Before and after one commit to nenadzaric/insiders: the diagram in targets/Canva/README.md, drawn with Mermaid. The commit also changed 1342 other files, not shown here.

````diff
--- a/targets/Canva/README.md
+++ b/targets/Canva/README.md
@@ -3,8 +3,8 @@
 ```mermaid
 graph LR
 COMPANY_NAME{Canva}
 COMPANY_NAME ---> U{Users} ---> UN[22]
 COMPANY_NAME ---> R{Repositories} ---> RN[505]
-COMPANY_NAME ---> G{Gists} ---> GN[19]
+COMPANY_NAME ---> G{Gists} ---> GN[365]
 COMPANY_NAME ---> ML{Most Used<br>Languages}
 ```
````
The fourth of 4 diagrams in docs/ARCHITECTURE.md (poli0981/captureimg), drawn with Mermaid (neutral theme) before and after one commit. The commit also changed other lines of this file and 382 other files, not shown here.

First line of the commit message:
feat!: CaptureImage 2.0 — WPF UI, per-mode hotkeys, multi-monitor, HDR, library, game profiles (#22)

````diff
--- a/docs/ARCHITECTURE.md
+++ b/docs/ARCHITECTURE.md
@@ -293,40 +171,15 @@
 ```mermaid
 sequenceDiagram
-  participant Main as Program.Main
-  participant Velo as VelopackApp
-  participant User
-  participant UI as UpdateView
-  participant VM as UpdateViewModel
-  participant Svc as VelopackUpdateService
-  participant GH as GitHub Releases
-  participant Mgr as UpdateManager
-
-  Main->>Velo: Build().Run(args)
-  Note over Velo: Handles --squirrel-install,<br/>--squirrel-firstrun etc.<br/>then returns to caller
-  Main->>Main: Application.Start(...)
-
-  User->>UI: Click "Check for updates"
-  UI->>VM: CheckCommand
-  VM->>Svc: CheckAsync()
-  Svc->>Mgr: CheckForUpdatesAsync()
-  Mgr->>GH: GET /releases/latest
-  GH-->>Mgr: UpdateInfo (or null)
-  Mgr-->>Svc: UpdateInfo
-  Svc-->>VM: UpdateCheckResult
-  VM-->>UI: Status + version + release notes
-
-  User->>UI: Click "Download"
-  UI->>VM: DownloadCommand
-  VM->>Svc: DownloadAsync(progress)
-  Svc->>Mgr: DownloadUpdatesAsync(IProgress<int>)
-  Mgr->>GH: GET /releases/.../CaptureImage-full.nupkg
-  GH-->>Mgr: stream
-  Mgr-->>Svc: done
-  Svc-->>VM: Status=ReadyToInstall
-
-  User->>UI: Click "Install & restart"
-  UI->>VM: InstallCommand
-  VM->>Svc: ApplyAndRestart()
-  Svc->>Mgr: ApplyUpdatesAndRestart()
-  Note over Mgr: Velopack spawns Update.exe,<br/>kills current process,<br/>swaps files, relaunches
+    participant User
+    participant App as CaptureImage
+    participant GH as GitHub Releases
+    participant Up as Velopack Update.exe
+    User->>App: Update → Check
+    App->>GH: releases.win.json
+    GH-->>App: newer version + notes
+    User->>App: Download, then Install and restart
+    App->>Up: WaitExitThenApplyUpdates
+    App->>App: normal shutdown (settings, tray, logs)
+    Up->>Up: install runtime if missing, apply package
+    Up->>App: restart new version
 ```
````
····················
# BRIEF
Among the records, find the lines that contain "Gists" and copy each of them.

# ANSWER TO THIS PROBLEM
-COMPANY_NAME ---> G{Gists} ---> GN[19]
+COMPANY_NAME ---> G{Gists} ---> GN[365]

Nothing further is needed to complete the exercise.